After Hesslein presented her research project, Jessica Ritz, a representative from Whitson’s, the school district’s student nutrition vendor, gave a presentation about the relationships her company has formed with the community over the past year – with one example being Chef Phil Defina of Char Steakhouse in Red Bank hosting cooking lessons to Middletown’s High School home economics students for a day and presenting a short-rib and other dishes to students that day. 

For the upcoming school year, Whitson’s plans to introduce new food items, such as “Bowl it Over” tortilla bowl dishes, Acai Berry Bowls, an overnight oats breakfast option which has oats and yogurt as a base and allows student to pick from numerous fruit or other toppings they wish to complete the meal; and a “Simply Boxed” menu with full meals in a box; such as a pizza pack, mighty egg pack, and Belgian Waffle Bites, among other items. 

“It’s a whole meal ready to go,” Ritz said. 

Marjorie Caruso, the District’s Curriculum and Instruction Director, then announced new rules for AP students, saying that students must sign up for the AP exams by October 4th, according the AP College Board. 

“They have to make the decision early on,” Caruso said. 

David Siwiak, the District’s Manager of Information Services, thanked the student interns who helped update classroom technology throughout the Middletown School District, such as updating all the computers to Windows 10, among other things. 

“They’ve been of tremendous value this summer,” Siwiak said. “Without their support, Windows (10) probably would not have been installed on time.”

Next, Board Secretary Amy Gallagher, who’s also the District’s Business Administrator, mentioned the district would be inviting a consultant firm to provide recommendations on how to achieve energy savings, and also discussed some of the services the district provides to its homeless students and their families. “We really take that responsibility very seriously,” District Superintendent William O. George said of the services provided to the district’s homeless students.  “I think for us, that’s the most rewarding work we do.”

Board member Nicholas DiFranco then mentioned that Board members were able to meet with the Township to get updates on the potential impact of upcoming new housing developments, such as the one at the proposed Village 35 site and others, on the school district.   DiFranco said that the district would not be hurt financially by the project, since the developers will not receive any more tax exemptions from these projects. 

“The mayor assured us pretty strenuously that the township is no using PILOT (payment in lieu of taxes) agreements for these housing developments,” DiFranco said. “All these developments will be paying regular taxes.” 

DiFranco also mentioned that it was important for Middletown community members to participate in the strategic plan survey now available on the district website, as well as the upcoming public comment forums scheduled to run from October to December. “This is where we’re looking outward to all of you to help us steer the ship for the next five years,” he said. 
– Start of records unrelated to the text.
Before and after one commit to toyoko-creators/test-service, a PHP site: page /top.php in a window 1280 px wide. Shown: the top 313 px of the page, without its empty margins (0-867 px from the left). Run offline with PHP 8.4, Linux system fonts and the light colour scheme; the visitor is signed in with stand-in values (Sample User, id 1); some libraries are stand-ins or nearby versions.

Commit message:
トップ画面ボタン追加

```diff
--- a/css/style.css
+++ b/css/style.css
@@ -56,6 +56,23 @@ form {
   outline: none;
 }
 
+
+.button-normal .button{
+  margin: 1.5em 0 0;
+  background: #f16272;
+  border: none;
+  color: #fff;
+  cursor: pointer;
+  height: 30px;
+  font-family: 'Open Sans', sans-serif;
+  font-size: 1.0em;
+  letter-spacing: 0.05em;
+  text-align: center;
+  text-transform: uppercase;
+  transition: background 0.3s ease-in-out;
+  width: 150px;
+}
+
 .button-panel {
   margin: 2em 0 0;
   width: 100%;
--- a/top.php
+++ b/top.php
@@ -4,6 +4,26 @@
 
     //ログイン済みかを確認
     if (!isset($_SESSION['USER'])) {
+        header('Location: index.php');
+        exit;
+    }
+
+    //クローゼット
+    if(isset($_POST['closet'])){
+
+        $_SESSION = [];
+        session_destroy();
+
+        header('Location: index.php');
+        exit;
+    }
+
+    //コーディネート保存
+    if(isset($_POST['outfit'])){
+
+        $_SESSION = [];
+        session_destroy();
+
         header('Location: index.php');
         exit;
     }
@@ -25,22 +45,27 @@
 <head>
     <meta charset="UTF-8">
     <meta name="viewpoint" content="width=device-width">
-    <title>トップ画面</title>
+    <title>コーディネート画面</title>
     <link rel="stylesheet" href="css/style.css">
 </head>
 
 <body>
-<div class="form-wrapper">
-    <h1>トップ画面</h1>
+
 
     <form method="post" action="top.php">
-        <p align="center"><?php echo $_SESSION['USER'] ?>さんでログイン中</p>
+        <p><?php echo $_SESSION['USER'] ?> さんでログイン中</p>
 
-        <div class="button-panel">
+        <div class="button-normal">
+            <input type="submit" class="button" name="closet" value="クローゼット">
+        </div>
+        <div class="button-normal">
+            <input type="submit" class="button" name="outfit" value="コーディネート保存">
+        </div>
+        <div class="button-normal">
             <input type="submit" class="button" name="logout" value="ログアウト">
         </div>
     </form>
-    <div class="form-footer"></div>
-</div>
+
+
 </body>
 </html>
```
Mary Ellen Walker, in charge of student services for the district, said that third grade classes will now be capped at 25 students instead of the originally planned 27, and that the class sizes in all elementary schools will be within the maximum allowable sizes.  “What we’re looking at is that nobody is over cap,” she said. 

Superintendent George then announced that Brookdale was making progress in developing its Middle College Academy program, in which students get one year of college credits once they graduate from high school, and that both Middletown Public Schools and Brookdale look forward to a formal agreement on setting up the program by the middle of the upcoming school year. 

“The development of Middle College Academy is a really exciting opportunity for us,” George said. “I know (Brookdale President) Dr. Stout is as committed to this as I am.”